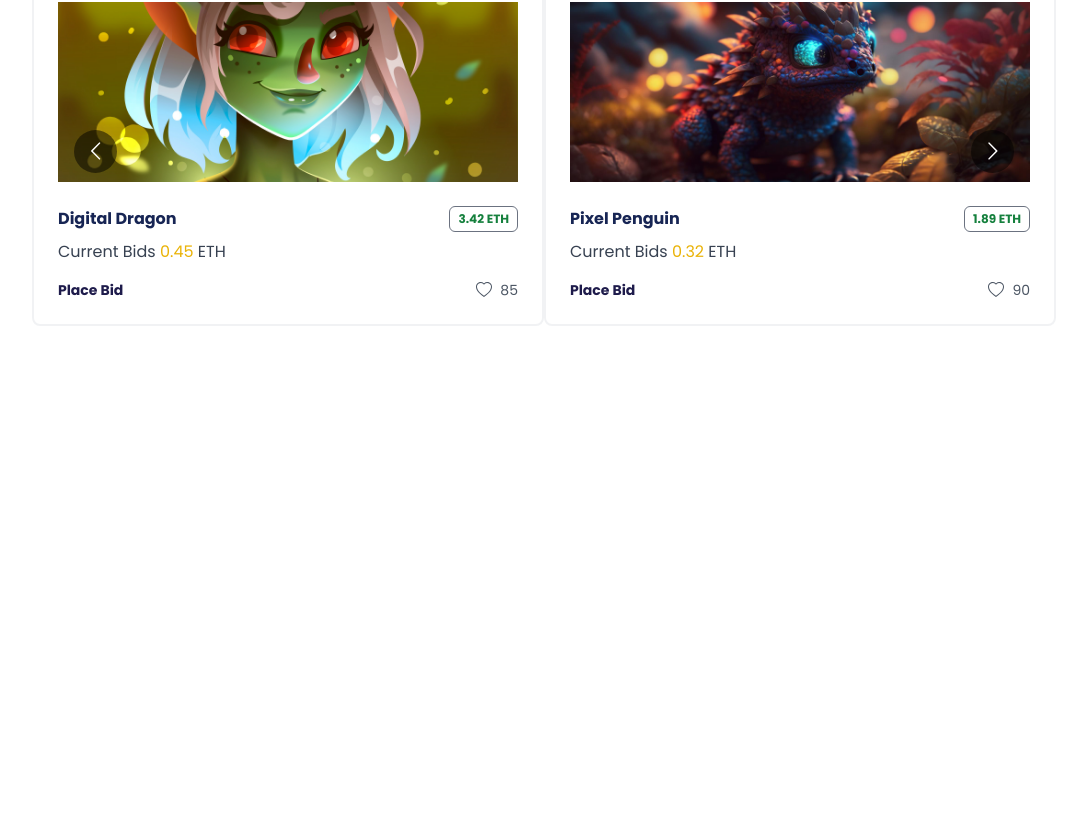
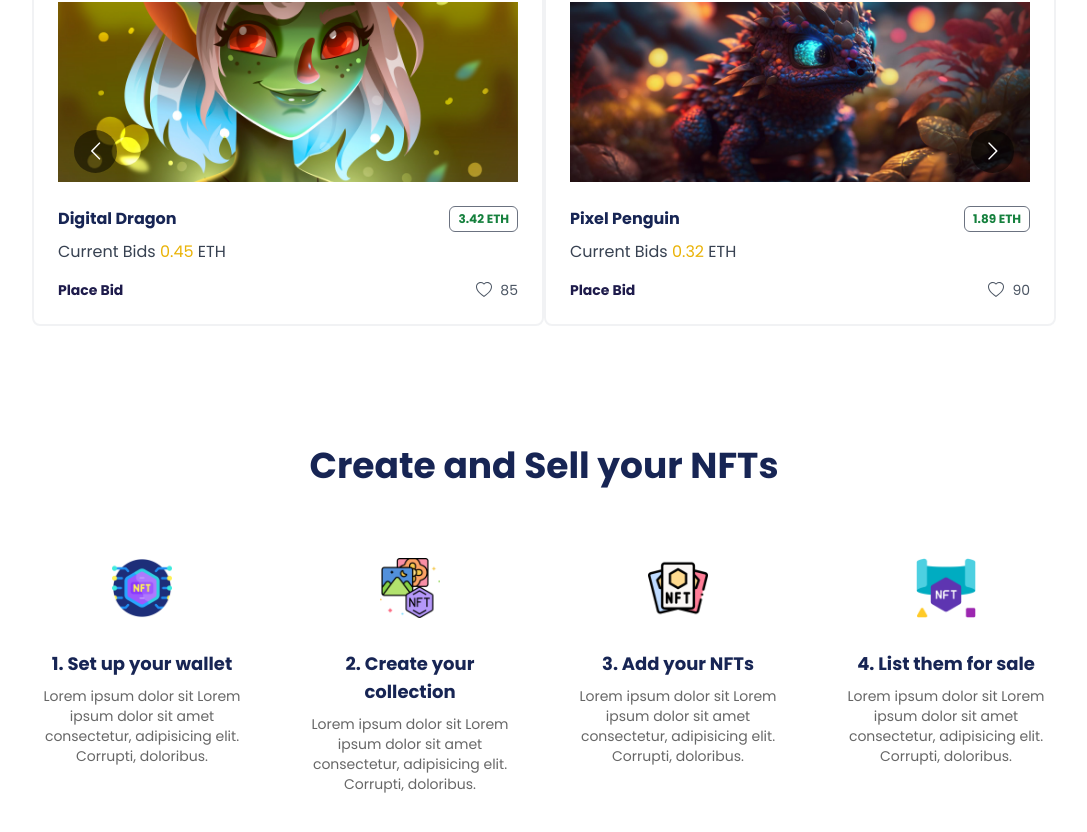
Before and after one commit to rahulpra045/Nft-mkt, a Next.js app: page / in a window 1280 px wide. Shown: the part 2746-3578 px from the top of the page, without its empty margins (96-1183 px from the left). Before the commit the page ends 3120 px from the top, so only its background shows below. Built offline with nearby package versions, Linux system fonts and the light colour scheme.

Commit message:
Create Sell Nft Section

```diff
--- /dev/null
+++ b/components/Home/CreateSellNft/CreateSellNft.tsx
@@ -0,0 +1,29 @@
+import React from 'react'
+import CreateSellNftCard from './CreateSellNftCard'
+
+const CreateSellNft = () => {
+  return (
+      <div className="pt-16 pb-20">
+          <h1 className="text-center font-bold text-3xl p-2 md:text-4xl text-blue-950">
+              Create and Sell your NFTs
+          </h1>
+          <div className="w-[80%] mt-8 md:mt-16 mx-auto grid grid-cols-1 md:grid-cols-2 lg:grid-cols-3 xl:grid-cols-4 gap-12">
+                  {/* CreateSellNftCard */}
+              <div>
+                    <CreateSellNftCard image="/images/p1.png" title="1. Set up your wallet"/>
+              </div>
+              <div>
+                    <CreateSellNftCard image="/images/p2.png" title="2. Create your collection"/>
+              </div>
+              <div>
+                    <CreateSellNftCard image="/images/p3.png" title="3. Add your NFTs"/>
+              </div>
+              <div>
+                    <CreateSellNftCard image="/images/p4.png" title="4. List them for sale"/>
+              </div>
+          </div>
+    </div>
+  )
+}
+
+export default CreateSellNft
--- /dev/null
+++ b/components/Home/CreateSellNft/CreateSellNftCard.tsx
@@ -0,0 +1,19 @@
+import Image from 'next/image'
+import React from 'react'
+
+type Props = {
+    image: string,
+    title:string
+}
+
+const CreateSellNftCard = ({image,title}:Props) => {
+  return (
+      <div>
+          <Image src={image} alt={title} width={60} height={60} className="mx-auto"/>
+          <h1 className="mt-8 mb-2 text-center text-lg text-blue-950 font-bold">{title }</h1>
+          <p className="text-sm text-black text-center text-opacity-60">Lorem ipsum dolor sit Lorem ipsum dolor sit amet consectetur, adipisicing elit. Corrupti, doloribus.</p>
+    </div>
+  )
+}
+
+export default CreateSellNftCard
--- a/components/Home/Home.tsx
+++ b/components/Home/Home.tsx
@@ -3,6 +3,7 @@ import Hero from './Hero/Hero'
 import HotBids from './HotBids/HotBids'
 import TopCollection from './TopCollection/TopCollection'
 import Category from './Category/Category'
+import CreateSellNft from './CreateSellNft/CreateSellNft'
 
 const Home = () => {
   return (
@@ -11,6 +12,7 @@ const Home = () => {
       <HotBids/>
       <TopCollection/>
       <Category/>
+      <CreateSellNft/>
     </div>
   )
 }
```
▬▬▬▬▬▬
WORK TASK: Where a line above includes "Props", copy that line.

SOLUTION TO THE PROBLEM:
+type Props = {
+const CreateSellNftCard = ({image,title}:Props) => {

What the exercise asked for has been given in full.